The Brief: Wayne State University Law School, J.D., 1994
Practice Areas: Business Law, Employment Law (wrongful discharge, sexual harassment, discrimination, contract and severance negotiations, wage and hour claims, employee handbooks, and drafting and enforcing non-competition agreements).
I work with businesses to avoid problems by doing things right in the first place. Most business owners want to do the right thing, but they just need help understanding how. If a problem can’t be avoided, I work to represent them in court.
Improper payment of employees—paying them as independent contractors when they should be paid as hourly employees, for example.
1. Make sure hiring practices are up to par. Most employers don’t realize that the employment application they buy from Staples, for example, may have illegal questions on it, or that there is information they could add to the application to protect their business.
2. Make sure you have a written employee handbook that identifies the rights and responsibilities of employee and employer.
3. Don’t terminate someone spur of the moment. Make sure you have documented the issues and can articulate a legitimate business reason for the decision.

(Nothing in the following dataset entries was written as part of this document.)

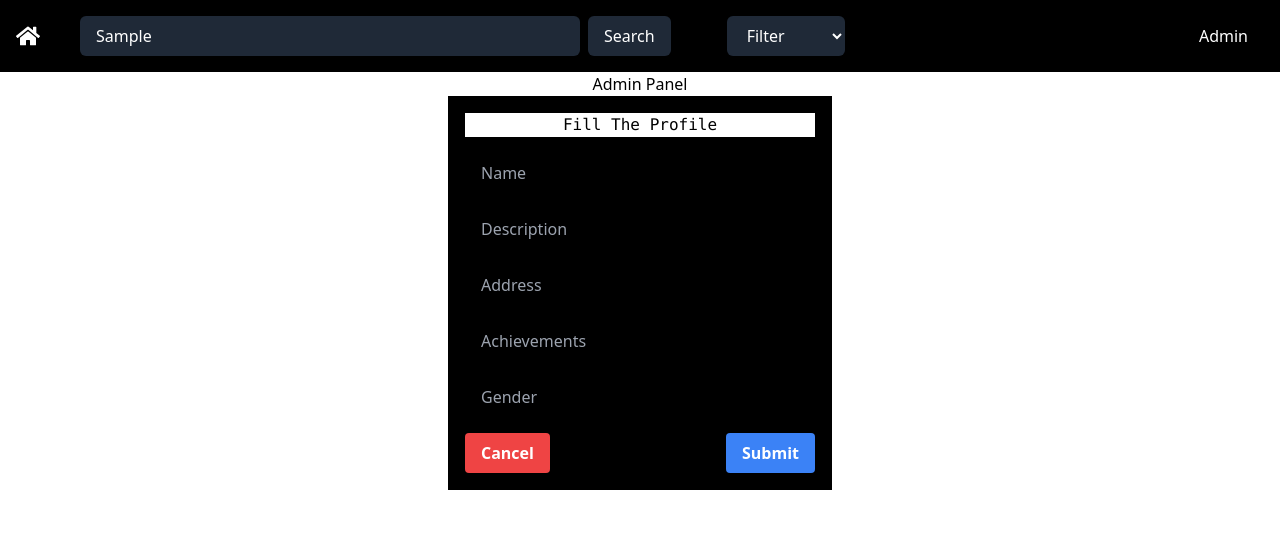
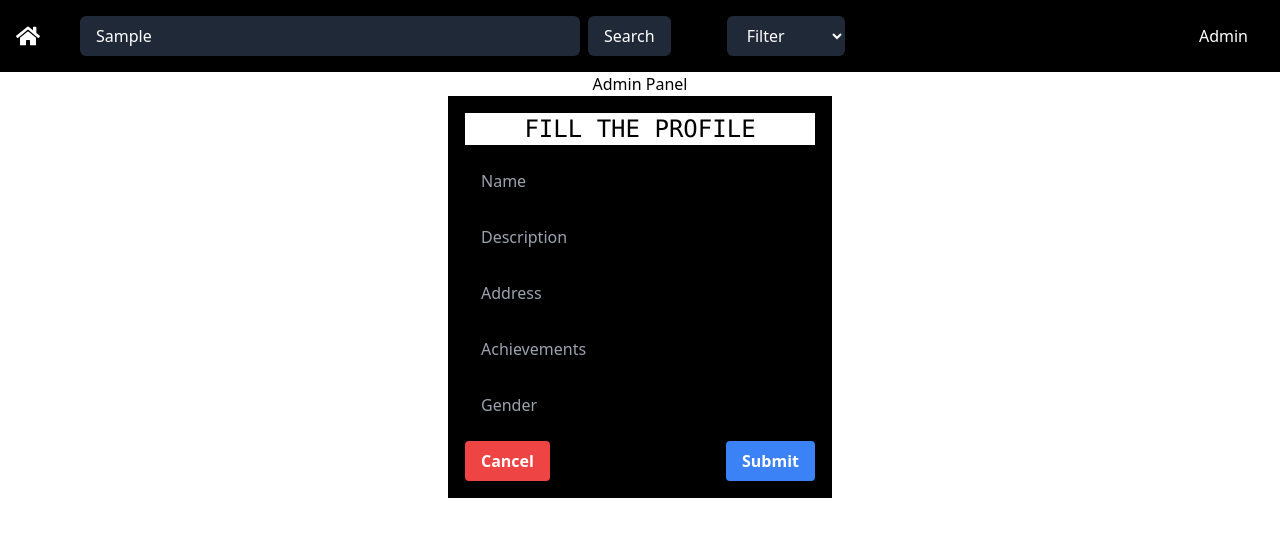
Before and after one commit to Xp1coe/Profile-Mapping, a React (Create React App) app in the folder promap/: page /admin in a window 1280 px wide. Both pictures are taken after typing "Sample" into the empty fields and a click on the button "+ Add New Profile". Shown: the top 536 px of the page. Built offline with nearby package versions, Linux system fonts and the light colour scheme.

Commit message:
Update AdminLogin.jsx

```diff
--- a/promap/src/Components/AdminLogin.jsx
+++ b/promap/src/Components/AdminLogin.jsx
@@ -31,7 +31,7 @@ const AdminLogin = () => {
         </button>
       ) : (
         <form onSubmit={handleSubmit} className="w-96 mx-auto border border-black p-4 bg-black">
-          <h1 className='text-black bg-white font-mono'>Fill The Profile</h1>
+          <h1 className='text-black bg-white font-mono text-2xl'>FILL THE PROFILE</h1>
           <div className="my-4">
             <input type="text" placeholder="Name" className="px-4 py-2 w-full rounded-md bg-transparent" />
           </div>
```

4. When hiring high-level employees negotiate severance packages up front—it’s a lot cheaper then than after they leave.